## Exercise brief
Could each record be written out again exactly as it stands?

[Dataset entries]
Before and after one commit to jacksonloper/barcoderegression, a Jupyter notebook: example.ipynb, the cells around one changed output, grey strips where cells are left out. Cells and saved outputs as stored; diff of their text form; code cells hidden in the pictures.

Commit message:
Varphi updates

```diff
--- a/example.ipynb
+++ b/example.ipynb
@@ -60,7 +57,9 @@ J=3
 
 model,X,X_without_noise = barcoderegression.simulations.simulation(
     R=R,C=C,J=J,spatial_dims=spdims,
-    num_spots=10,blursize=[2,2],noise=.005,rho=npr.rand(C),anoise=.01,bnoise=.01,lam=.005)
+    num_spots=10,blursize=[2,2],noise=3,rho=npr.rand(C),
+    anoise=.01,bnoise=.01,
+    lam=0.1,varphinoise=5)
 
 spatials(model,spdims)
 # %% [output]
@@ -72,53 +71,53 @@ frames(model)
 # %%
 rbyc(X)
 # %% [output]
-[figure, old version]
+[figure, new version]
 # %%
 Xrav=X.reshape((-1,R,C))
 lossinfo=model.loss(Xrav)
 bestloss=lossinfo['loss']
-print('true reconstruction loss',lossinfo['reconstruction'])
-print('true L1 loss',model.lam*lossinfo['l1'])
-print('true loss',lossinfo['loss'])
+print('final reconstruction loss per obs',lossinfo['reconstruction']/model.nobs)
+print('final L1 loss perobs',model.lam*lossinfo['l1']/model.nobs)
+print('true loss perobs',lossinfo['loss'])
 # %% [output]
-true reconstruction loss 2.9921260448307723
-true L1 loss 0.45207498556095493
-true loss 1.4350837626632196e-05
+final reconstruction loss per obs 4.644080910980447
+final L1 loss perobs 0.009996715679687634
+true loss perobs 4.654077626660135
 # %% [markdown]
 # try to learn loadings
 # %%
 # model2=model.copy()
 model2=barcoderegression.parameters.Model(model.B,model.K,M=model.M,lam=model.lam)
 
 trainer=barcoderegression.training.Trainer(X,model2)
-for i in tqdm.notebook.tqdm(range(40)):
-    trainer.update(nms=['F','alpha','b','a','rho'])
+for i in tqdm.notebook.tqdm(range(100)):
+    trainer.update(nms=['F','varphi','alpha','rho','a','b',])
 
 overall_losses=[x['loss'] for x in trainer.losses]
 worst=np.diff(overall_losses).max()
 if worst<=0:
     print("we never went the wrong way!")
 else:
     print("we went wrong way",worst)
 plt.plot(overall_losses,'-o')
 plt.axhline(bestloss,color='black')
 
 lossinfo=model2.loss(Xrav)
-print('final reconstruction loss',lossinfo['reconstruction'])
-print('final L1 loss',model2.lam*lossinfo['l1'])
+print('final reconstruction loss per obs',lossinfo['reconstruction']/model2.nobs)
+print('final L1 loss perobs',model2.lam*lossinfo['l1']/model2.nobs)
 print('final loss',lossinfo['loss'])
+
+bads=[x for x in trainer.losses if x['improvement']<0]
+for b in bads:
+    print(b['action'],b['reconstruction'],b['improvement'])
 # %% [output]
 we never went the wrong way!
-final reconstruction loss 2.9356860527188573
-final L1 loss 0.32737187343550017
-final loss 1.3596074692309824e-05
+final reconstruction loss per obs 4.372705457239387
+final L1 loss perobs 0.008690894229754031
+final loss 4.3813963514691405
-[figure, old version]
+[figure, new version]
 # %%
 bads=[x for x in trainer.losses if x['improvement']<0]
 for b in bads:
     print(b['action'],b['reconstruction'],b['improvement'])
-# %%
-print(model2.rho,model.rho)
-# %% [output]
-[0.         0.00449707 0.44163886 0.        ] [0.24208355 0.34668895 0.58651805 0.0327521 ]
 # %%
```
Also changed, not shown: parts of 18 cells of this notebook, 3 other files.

## Response box
Before and after one commit to jacksonloper/barcoderegression, a Jupyter notebook: example.ipynb, the cells around one changed output, grey strips where cells are left out. Cells and saved outputs as stored; diff of their text form; code cells hidden in the pictures.

Commit message:
Varphi updates

```diff
--- a/example.ipynb
+++ b/example.ipynb
@@ -60,7 +57,9 @@ J=3
 
 model,X,X_without_noise = barcoderegression.simulations.simulation(
     R=R,C=C,J=J,spatial_dims=spdims,
-    num_spots=10,blursize=[2,2],noise=.005,rho=npr.rand(C),anoise=.01,bnoise=.01,lam=.005)
+    num_spots=10,blursize=[2,2],noise=3,rho=npr.rand(C),
+    anoise=.01,bnoise=.01,
+    lam=0.1,varphinoise=5)
 
 spatials(model,spdims)
 # %% [output]
@@ -72,53 +71,53 @@ frames(model)
 # %%
 rbyc(X)
 # %% [output]
-[figure, old version]
+[figure, new version]
 # %%
 Xrav=X.reshape((-1,R,C))
 lossinfo=model.loss(Xrav)
 bestloss=lossinfo['loss']
-print('true reconstruction loss',lossinfo['reconstruction'])
-print('true L1 loss',model.lam*lossinfo['l1'])
-print('true loss',lossinfo['loss'])
+print('final reconstruction loss per obs',lossinfo['reconstruction']/model.nobs)
+print('final L1 loss perobs',model.lam*lossinfo['l1']/model.nobs)
+print('true loss perobs',lossinfo['loss'])
 # %% [output]
-true reconstruction loss 2.9921260448307723
-true L1 loss 0.45207498556095493
-true loss 1.4350837626632196e-05
+final reconstruction loss per obs 4.644080910980447
+final L1 loss perobs 0.009996715679687634
+true loss perobs 4.654077626660135
 # %% [markdown]
 # try to learn loadings
 # %%
 # model2=model.copy()
 model2=barcoderegression.parameters.Model(model.B,model.K,M=model.M,lam=model.lam)
 
 trainer=barcoderegression.training.Trainer(X,model2)
-for i in tqdm.notebook.tqdm(range(40)):
-    trainer.update(nms=['F','alpha','b','a','rho'])
+for i in tqdm.notebook.tqdm(range(100)):
+    trainer.update(nms=['F','varphi','alpha','rho','a','b',])
 
 overall_losses=[x['loss'] for x in trainer.losses]
 worst=np.diff(overall_losses).max()
 if worst<=0:
     print("we never went the wrong way!")
 else:
     print("we went wrong way",worst)
 plt.plot(overall_losses,'-o')
 plt.axhline(bestloss,color='black')
 
 lossinfo=model2.loss(Xrav)
-print('final reconstruction loss',lossinfo['reconstruction'])
-print('final L1 loss',model2.lam*lossinfo['l1'])
+print('final reconstruction loss per obs',lossinfo['reconstruction']/model2.nobs)
+print('final L1 loss perobs',model2.lam*lossinfo['l1']/model2.nobs)
 print('final loss',lossinfo['loss'])
+
+bads=[x for x in trainer.losses if x['improvement']<0]
+for b in bads:
+    print(b['action'],b['reconstruction'],b['improvement'])
 # %% [output]
 we never went the wrong way!
-final reconstruction loss 2.9356860527188573
-final L1 loss 0.32737187343550017
-final loss 1.3596074692309824e-05
+final reconstruction loss per obs 4.372705457239387
+final L1 loss perobs 0.008690894229754031
+final loss 4.3813963514691405
-[figure, old version]
+[figure, new version]
 # %%
 bads=[x for x in trainer.losses if x['improvement']<0]
 for b in bads:
     print(b['action'],b['reconstruction'],b['improvement'])
-# %%
-print(model2.rho,model.rho)
-# %% [output]
-[0.         0.00449707 0.44163886 0.        ] [0.24208355 0.34668895 0.58651805 0.0327521 ]
 # %%
```
Also changed, not shown: parts of 18 cells of this notebook, 3 other files.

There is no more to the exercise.